Throughout the Middle Ages, Ohrid was among the most important religious centers in the Balkans. There were reportedly 365 churches in the small city, one for every day of the year. Most have since vanished, having been destroyed or converted into mosques by the Ottoman Empire, but Ohrid still possesses more than its fair share of historic churches.
After descending from Tsar Samoil’s Fortress, we made a beeline for the Sveta Sofia, which looms large near the coast of Lake Ohrid. Originally built in the 9th century, this is among the most significant pieces of medieval architecture in the Balkans, and its interior is resplendent in Byzantine frescoes. “This art is amazing,” I said to Jürgen. “Take a ton of pictures!”

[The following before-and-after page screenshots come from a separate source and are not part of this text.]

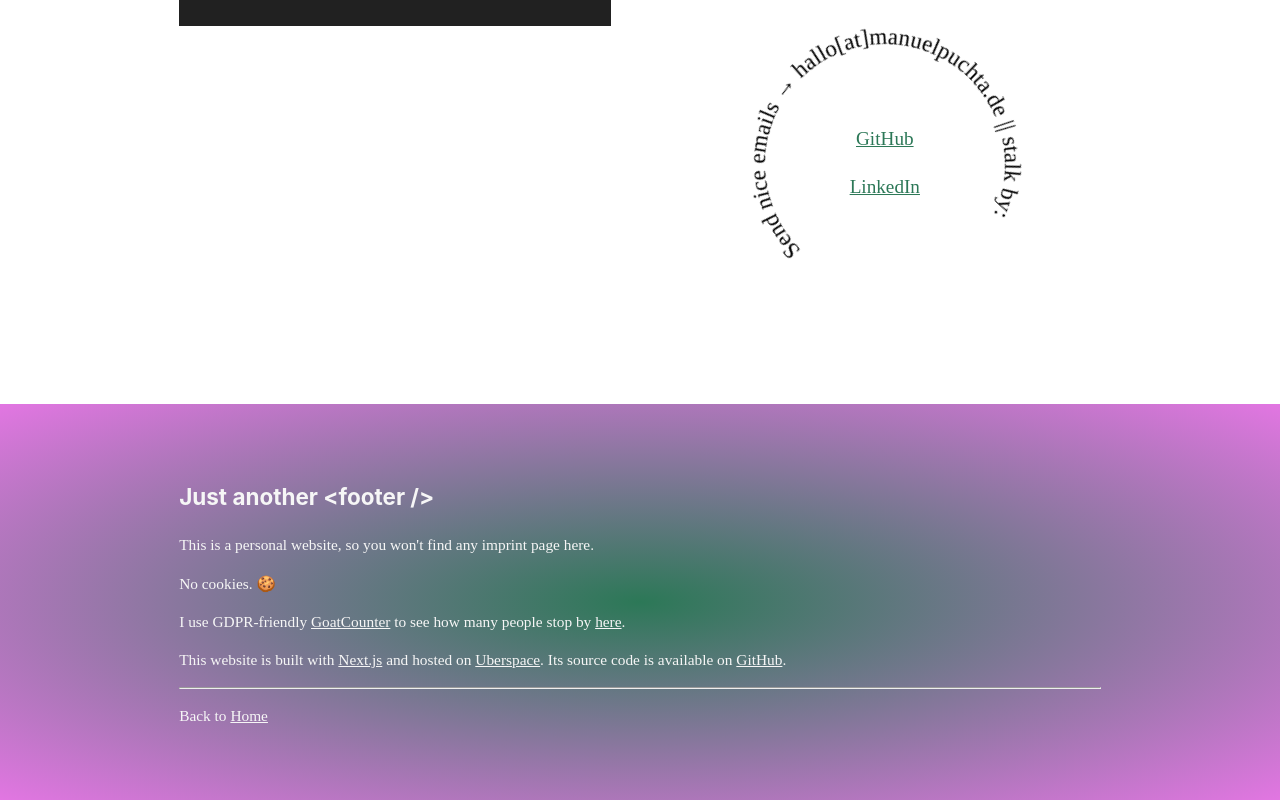
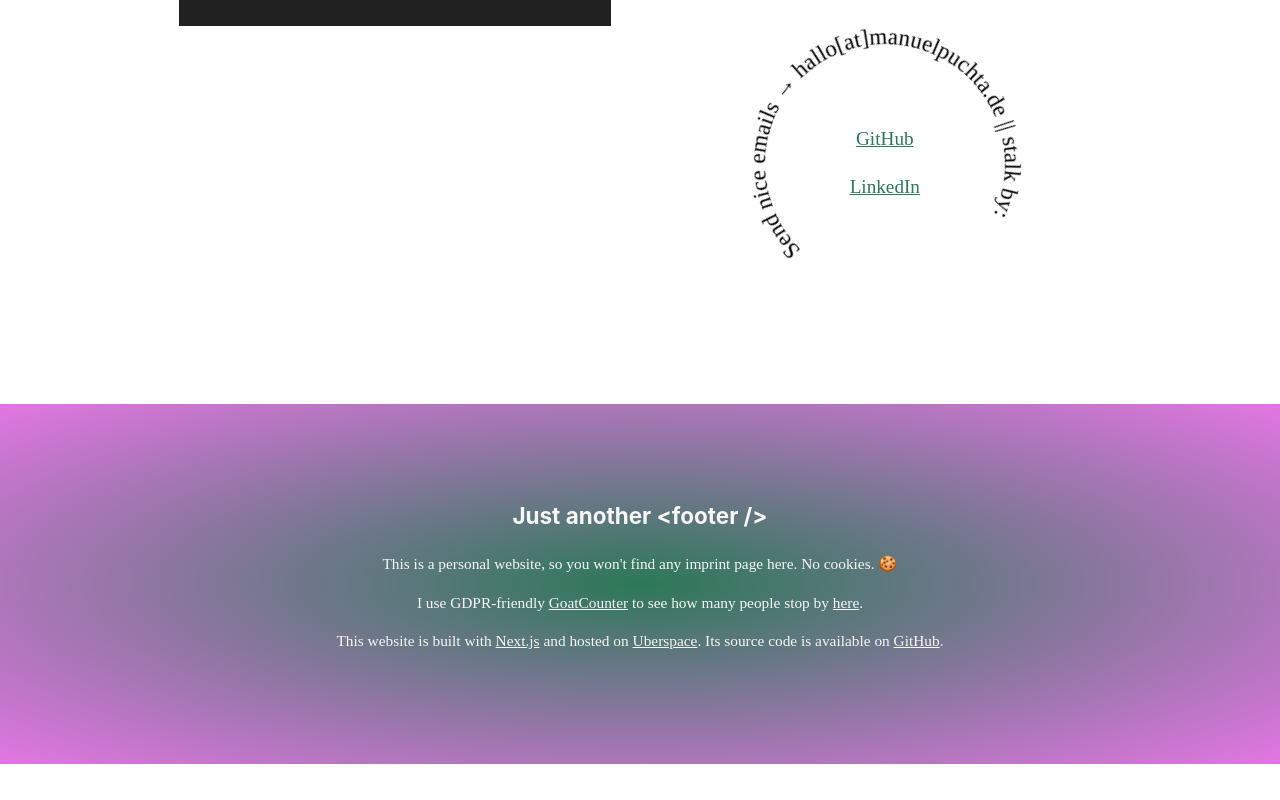
Before and after one commit to manuelpuchta/manuelpuchta.de, a Next.js app: page / in a window 1280 px wide. Shown: the part 972-1772 px from the top of the page. After the commit the page ends 1736 px from the top, so only its background shows below. Built offline with nearby package versions, Linux system fonts and the light colour scheme.

Commit message:
feat(footer): add optional back to home link

```diff
--- a/components/footer.module.css
+++ b/components/footer.module.css
@@ -1,4 +1,5 @@
 .footer {
+  text-align: center;
   background: radial-gradient(var(--c-comp-b), var(--c-comp-c));
 }
 
@@ -16,5 +17,5 @@
 }
 
 .footer > div > div {
-  padding: 3rem 1rem;
+  padding: 4rem 1rem 5rem;
 }
--- a/components/footer.tsx
+++ b/components/footer.tsx
@@ -3,7 +3,11 @@ import Link from 'next/link';
 
 import styles from './footer.module.css';
 
-const Footer: React.FC = () => {
+type FooterProps = {
+  addBackToHomeLink?: boolean;
+};
+
+const Footer: React.FC<FooterProps> = ({ addBackToHomeLink }: FooterProps) => {
   return (
     <footer className={`${styles.footer} inverted`}>
       <div>
@@ -11,9 +15,8 @@ const Footer: React.FC = () => {
           <h3>Just another &lt;footer /&gt;</h3>
           <p>
             This is a personal website, so you won&apos;t find any imprint page
-            here.
+            here. No cookies. 🍪
           </p>
-          <p>No cookies. 🍪</p>
           <p>
             {' '}
             I use GDPR-friendly{' '}
@@ -53,13 +56,15 @@ const Footer: React.FC = () => {
             </a>
             .
           </p>
-          <hr />
+
+          {addBackToHomeLink && (
             <p>
               Back to{' '}
               <Link href="/">
                 <a title="Go to Home page">Home</a>
               </Link>
             </p>
+          )}
         </div>
       </div>
     </footer>
--- a/components/layout.tsx
+++ b/components/layout.tsx
@@ -66,7 +66,7 @@ const Layout: React.FC<LayoutProps> = ({ children, metaData }: LayoutProps) => {
         {children}
       </main>
 
-      <Footer />
+      <Footer addBackToHomeLink={identifier !== PageType.Index} />
 
       <Script
         id="goatcounter"
```
Lines whose indentation alone changed are shown as unchanged.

But with the first click of the shutter, an angry attendant ran into the church, shouting “No pictures!” We weren’t too surprised; this is the frustrating policy shared by most of the country’s Orthodox Churches. Even if you promise not to use flash, even if you ask for official permission, the only way to photograph inside most churches is to do so on the sly. In contrast, Macedonia’s mosques allowed us to take pictures whenever we asked.
Set atop a cliff not far from the Sofia, is the Sv Jovan Kaneo. Again, no pictures were allowed inside the church, where original frescoes were discovered during restoration work in the 1960s. Sv Jovan dates from the 13th century, shortly before the arrival of the Ottomans and it was never converted to a mosque. Thanks to its location, it serves as a prime lookout point, and the Ottomans used the church as a defensive bastion.
Another 13th century church can be found near the ancient theater in Ohrid’s Old Town. The Sv Bogorodiča Perivlepta was commissioned by the son-in-law of the Byzantine emperor Andronikus II Palaeologos in 1295, and contains some of the most important and well-preserved Byzantine frescoes in Macedonia.
Before entering, we bought tickets from a woman behind a glass panel. As she took our money, she asked Jürgen where he was from. “Germany? I am love the Germany people! You want tour? I give you tour!” She came spinning out of her office like the Tasmanian Devil, spewing facts and observations about the frescoes at a clip too rapid for our brains to process. I kept my distance, for fear of getting whipped by her hair, but our tour was over after 45 seconds and she spun back into her office, collapsing into her chair, where we heard her greet the next guests. “Britain? I am love the Britain people!”
Directly across from Sv Bogorodiča is the Icon Gallery. Ohrid is home to some of the most important Orthodox icons in the world, and many are displayed here. The paintings on wood, some dating from the 11th century, have somehow retained their vibrant colors, despite the passage of so many years. The gallery is small and doesn’t cost much, so even if you’re not into icon painting, it’s worth taking a peek inside.